- drawn into the library by the contest itself
- ask the staff questions about the contest and about the items in the contest
- use math and logic skills to figure out the answer
- promote the contest to their friends
Even better, while they do take imagination and ground work, like all self-directed programming once they’re put together and set-up they take little or no staff watching, aside from the interaction with teens! My contests run on average for 2 weeks (some less) and generate on average between 25 and 40 entries.
Costs involved with self-directed contests are minimal. Really all you need is a clear plastic container with a lid (I’ve used the leftover plastic jar from animal crackers), items to place in the container, and the capacity to print flyers and entry forms.

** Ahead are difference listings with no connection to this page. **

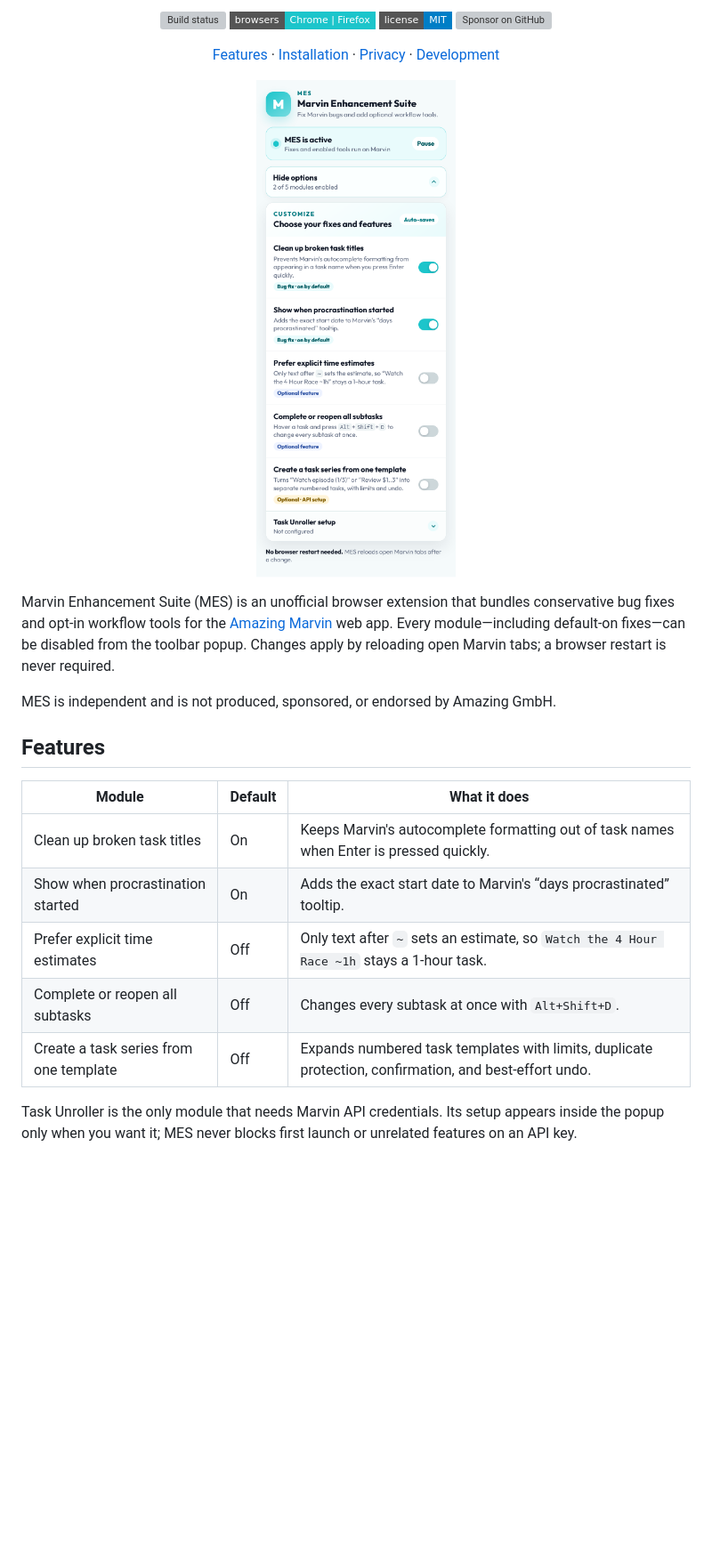
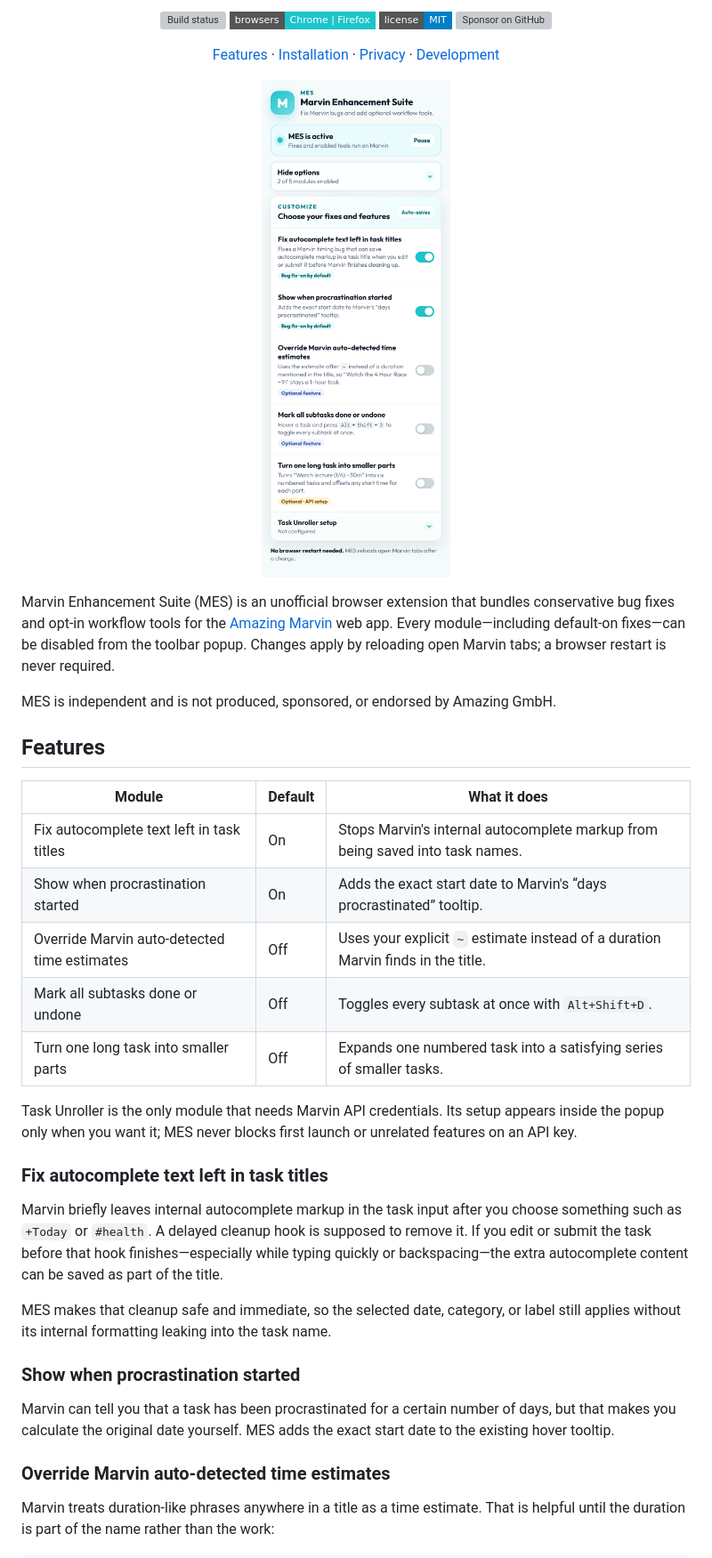
Before and after one commit to rajpiskala/marvin-enhancement-suite, a Markdown page: README.md, the part around one of its changes. Shown at 89% size. Rendered like a GitHub page; pictures changed too: docs/assets/mes-popup.png; badges without logos; blank space fills up the shorter version; grey boxes are pictures that could not be loaded.

```diff
--- a/README.md
+++ b/README.md
@@ -21,7 +21,7 @@
 </p>
 
 <p align="center">
-  <img src="docs/assets/mes-popup.png" alt="The Marvin Enhancement Suite popup with its five independently toggleable modules">
+  <img src="docs/assets/mes-popup.png" alt="The Marvin Enhancement Suite popup with its five independently toggleable modules" width="380">
 </p>
 
 Marvin Enhancement Suite (MES) is an unofficial browser extension that bundles conservative bug fixes and opt-in workflow tools for the [Amazing Marvin](https://amazingmarvin.com/) web app. Every module—including default-on fixes—can be disabled from the toolbar popup. Changes apply by reloading open Marvin tabs; a browser restart is never required.
@@ -32,10 +32,25 @@ MES is independent and is not produced, sponsored, or endorsed by Amazing GmbH.
 
 | Module | Default | What it does |
 | --- | --- | --- |
-| Clean up broken task titles | On | Keeps Marvin's autocomplete formatting out of task names when Enter is pressed quickly. |
+| Fix autocomplete text left in task titles | On | Stops Marvin's internal autocomplete markup from being saved into task names. |
 | Show when procrastination started | On | Adds the exact start date to Marvin's “days procrastinated” tooltip. |
-| Prefer explicit time estimates | Off | Only text after `~` sets an estimate, so `Watch the 4 Hour Race ~1h` stays a 1-hour task. |
-| Complete or reopen all subtasks | Off | Changes every subtask at once with `Alt+Shift+D`. |
-| Create a task series from one template | Off | Expands numbered task templates with limits, duplicate protection, confirmation, and best-effort undo. |
+| Override Marvin auto-detected time estimates | Off | Uses your explicit `~` estimate instead of a duration Marvin finds in the title. |
+| Mark all subtasks done or undone | Off | Toggles every subtask at once with `Alt+Shift+D`. |
+| Turn one long task into smaller parts | Off | Expands one numbered task into a satisfying series of smaller tasks. |
 
 Task Unroller is the only module that needs Marvin API credentials. Its setup appears inside the popup only when you want it; MES never blocks first launch or unrelated features on an API key.
+
+### Fix autocomplete text left in task titles
+
+Marvin briefly leaves internal autocomplete markup in the task input after you choose something such as `+Today` or `#health`. A delayed cleanup hook is supposed to remove it. If you edit or submit the task before that hook finishes—especially while typing quickly or backspacing—the extra autocomplete content can be saved as part of the title.
+
+MES makes that cleanup safe and immediate, so the selected date, category, or label still applies without its internal formatting leaking into the task name.
+
+### Show when procrastination started
+
+Marvin can tell you that a task has been procrastinated for a certain number of days, but that makes you calculate the original date yourself. MES adds the exact start date to the existing hover tooltip.
+
+### Override Marvin auto-detected time estimates
+
+Marvin treats duration-like phrases anywhere in a title as a time estimate. That is helpful until the duration is part of the name rather than the work:
+
```
Also changed, not shown: other parts of README.md (+31 -0 lines), CHANGELOG.md (+1 -0 lines), docs/store-listing.md (+4 -4 lines), store-assets/screenshot-popup-1280x800.png, 3 other files.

If you want to make it more complex, you can invest in display jars and frames, as well as baskets for entry forms and holders for the display sign.
For a little imagination, some legwork in putting things together, and a bunch of interaction answering questions from curious teens, I can get at least two programs a month that average between 50 and 80 people. ON AVERAGE.
For Teen Tech Week contests, I’ve used a variety of materials in my containers and used the contests in a multitude of different ways.
- ADVERTISE OUR LEGO® NIGHT: Purchased LEGO® candies from a candy shop at the local mall to fill a jar, and participants had to guess the amount of LEGO® “bricks” in the jar. Winner got to keep the candy.
- ANNOUNCE THE PURCHASE OF LEGO® POP-UP MAKERSPACE: Filled a display frame with purchased LEGOs® and LEGO® characters, and had participants guess HOW MANY Lego people were “buried” within the LEGOs®. Winner got to name the first challenge.
- SHOWCASE OUR COMPUTER GAMING NIGHT: Filled a display frame with broken keyboard keys that I got from our IT department, and had participants make words from the letters within. The winner was the one who had the most words, and got to choose the first LAN game we played that night.
And there are a host of other ideas floating out there! What ideas could you do with a contest of your own?
Submitted by Christie Gibrich
Teen Tech Week Committee Member